--- YOUR GOAL ---
Say how many lines below have "screen" in them, giving the number alone.

++++ GIVEN ENTRIES

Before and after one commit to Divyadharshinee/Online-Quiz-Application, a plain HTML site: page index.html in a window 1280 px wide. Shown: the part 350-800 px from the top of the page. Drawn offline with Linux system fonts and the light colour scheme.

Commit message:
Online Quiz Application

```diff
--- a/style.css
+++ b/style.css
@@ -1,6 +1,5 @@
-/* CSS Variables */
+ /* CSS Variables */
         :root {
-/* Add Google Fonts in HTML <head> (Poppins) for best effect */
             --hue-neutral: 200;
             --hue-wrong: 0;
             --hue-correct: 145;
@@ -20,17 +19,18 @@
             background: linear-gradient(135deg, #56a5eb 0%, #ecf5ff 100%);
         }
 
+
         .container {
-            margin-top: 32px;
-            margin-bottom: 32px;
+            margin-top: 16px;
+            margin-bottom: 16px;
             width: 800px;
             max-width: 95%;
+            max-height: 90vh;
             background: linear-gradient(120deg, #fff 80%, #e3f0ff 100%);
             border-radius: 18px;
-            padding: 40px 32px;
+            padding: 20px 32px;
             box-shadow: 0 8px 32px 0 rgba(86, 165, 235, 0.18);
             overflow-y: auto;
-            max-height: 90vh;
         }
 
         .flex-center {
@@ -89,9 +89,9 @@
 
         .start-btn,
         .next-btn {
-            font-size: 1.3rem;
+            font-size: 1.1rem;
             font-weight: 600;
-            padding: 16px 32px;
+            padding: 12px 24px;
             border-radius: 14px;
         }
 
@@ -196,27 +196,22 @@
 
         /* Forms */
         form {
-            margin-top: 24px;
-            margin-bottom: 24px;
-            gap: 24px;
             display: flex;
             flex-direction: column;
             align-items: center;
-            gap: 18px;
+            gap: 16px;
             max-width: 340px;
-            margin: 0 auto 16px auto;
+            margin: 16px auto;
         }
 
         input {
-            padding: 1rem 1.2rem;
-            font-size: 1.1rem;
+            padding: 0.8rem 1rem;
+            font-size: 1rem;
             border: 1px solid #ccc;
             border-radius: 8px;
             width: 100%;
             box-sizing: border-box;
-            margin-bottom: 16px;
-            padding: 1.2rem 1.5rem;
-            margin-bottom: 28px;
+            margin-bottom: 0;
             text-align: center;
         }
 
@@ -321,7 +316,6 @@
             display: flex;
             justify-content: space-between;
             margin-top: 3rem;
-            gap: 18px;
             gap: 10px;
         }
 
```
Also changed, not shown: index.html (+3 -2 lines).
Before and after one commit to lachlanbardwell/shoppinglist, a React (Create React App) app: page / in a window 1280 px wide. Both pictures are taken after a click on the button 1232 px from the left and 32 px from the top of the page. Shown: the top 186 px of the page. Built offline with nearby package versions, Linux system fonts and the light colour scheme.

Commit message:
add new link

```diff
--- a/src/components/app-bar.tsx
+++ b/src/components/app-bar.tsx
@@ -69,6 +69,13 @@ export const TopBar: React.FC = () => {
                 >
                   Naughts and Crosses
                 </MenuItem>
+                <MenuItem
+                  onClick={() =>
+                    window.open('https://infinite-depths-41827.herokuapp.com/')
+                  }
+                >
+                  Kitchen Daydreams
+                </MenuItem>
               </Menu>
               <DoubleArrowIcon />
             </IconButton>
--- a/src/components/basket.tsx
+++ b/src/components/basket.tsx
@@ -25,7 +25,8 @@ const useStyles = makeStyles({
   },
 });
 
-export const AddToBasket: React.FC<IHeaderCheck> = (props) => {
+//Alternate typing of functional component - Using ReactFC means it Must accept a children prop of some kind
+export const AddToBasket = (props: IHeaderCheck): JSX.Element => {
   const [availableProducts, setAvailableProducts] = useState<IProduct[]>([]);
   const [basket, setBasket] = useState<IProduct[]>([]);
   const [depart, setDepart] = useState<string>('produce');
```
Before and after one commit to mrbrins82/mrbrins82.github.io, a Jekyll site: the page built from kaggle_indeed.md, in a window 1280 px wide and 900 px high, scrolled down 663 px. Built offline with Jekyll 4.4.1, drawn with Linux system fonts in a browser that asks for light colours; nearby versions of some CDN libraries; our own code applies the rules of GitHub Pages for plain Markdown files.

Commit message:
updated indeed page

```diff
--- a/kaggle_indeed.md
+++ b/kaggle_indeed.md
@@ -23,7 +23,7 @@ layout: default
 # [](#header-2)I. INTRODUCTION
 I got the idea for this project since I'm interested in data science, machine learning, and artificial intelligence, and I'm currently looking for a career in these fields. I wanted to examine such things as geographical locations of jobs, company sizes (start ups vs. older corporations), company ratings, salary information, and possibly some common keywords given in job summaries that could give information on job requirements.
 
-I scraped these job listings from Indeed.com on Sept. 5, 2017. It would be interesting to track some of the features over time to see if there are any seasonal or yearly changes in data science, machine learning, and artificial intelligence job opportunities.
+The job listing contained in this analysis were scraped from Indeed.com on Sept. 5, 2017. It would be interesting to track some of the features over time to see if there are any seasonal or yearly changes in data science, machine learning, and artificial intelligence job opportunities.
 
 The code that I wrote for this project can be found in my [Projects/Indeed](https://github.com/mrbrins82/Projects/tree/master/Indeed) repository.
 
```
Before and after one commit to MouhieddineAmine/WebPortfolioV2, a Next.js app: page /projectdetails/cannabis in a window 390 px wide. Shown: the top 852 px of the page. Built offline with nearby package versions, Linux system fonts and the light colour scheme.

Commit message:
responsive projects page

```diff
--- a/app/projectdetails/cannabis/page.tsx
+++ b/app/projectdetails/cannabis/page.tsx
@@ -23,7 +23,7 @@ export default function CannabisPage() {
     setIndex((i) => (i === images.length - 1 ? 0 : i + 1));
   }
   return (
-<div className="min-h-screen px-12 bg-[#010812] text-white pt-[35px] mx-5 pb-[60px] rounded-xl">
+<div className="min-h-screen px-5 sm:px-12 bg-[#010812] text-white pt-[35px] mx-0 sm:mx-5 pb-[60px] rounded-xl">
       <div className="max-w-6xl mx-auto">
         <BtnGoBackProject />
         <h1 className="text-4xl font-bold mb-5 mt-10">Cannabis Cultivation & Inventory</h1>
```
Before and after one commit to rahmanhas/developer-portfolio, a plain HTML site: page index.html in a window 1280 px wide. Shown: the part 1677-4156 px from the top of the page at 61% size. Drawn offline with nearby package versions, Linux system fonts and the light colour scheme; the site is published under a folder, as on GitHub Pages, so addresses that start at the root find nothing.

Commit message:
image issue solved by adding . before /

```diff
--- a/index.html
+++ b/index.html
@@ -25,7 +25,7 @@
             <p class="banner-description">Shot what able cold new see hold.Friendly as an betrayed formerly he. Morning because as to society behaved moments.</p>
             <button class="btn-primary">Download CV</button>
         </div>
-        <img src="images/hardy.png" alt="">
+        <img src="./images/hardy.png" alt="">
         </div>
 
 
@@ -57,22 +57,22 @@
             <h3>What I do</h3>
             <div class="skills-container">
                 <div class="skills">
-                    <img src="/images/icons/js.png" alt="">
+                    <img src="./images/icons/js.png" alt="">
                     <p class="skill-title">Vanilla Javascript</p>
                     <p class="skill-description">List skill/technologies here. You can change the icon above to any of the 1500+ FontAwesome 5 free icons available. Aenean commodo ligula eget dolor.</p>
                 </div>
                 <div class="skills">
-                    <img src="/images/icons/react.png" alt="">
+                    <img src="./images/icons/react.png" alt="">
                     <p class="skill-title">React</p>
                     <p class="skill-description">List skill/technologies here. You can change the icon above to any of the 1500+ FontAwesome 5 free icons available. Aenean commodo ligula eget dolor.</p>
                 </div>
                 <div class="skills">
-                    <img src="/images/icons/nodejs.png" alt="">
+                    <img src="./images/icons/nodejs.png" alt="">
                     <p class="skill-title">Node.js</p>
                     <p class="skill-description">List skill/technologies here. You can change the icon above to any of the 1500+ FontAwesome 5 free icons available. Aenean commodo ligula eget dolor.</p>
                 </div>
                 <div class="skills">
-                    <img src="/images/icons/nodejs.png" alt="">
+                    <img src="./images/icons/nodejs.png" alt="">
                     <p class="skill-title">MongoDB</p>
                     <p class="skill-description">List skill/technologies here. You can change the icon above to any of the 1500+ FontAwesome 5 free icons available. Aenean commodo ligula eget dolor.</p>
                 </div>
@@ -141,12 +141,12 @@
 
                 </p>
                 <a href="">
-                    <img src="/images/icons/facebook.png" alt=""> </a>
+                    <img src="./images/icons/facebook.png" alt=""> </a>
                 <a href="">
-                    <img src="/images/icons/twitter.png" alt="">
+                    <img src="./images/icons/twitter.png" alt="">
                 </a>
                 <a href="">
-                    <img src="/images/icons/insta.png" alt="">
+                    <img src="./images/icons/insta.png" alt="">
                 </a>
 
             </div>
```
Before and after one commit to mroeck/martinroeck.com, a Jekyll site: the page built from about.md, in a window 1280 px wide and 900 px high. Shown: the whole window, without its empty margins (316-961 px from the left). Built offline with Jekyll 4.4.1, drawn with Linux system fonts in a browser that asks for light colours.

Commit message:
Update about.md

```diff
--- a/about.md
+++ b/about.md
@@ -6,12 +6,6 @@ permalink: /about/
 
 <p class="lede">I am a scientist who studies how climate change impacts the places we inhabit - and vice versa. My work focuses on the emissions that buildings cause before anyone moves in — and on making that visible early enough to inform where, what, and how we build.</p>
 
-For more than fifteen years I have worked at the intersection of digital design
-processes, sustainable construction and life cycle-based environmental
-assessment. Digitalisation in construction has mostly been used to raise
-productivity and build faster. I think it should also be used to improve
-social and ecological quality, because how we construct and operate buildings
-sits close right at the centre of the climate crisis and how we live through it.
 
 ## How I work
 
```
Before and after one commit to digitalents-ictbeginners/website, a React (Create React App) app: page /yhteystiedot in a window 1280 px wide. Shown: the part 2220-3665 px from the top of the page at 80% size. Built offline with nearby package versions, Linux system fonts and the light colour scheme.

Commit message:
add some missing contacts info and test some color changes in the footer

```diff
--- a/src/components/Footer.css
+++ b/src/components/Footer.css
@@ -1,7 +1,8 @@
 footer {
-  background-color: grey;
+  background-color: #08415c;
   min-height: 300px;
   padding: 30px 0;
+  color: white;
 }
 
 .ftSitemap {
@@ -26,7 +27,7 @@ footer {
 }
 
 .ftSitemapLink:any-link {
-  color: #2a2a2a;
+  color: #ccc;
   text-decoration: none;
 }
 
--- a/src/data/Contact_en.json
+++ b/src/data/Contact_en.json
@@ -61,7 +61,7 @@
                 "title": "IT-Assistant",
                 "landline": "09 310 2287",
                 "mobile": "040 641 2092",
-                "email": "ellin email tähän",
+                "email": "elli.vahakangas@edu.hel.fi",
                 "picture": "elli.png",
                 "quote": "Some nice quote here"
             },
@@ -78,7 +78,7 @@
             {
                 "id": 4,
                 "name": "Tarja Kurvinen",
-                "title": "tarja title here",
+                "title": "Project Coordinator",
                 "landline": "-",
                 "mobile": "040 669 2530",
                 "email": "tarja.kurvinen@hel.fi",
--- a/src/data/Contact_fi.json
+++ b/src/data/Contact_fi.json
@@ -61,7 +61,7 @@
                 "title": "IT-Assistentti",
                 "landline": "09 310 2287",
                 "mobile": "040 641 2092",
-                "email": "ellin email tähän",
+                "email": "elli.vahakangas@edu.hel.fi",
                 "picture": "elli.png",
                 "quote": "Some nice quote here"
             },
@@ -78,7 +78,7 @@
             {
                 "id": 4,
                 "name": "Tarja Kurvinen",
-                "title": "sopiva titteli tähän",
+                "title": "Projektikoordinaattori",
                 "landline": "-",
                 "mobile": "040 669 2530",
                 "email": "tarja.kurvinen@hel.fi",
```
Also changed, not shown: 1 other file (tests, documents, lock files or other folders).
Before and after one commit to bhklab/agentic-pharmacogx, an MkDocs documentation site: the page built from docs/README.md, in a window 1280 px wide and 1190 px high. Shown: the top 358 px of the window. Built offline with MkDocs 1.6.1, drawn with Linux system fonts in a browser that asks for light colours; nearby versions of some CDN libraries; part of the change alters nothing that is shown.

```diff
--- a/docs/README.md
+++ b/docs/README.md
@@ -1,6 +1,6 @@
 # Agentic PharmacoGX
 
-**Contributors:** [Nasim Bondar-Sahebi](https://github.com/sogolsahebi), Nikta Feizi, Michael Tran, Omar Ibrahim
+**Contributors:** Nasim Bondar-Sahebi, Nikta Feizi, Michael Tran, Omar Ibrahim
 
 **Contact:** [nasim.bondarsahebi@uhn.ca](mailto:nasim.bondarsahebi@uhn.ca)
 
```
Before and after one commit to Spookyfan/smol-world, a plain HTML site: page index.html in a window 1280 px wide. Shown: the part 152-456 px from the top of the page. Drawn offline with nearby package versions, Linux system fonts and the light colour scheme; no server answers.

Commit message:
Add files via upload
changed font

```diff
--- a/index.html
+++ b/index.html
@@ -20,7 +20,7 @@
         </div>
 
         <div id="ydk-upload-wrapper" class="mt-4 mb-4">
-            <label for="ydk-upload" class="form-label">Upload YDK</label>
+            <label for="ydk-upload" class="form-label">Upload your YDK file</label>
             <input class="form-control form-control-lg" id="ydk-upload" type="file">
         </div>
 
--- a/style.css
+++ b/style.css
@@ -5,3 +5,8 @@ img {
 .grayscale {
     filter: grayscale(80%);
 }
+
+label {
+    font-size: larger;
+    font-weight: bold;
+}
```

++++++++

--- ANSWER SPACE ---
2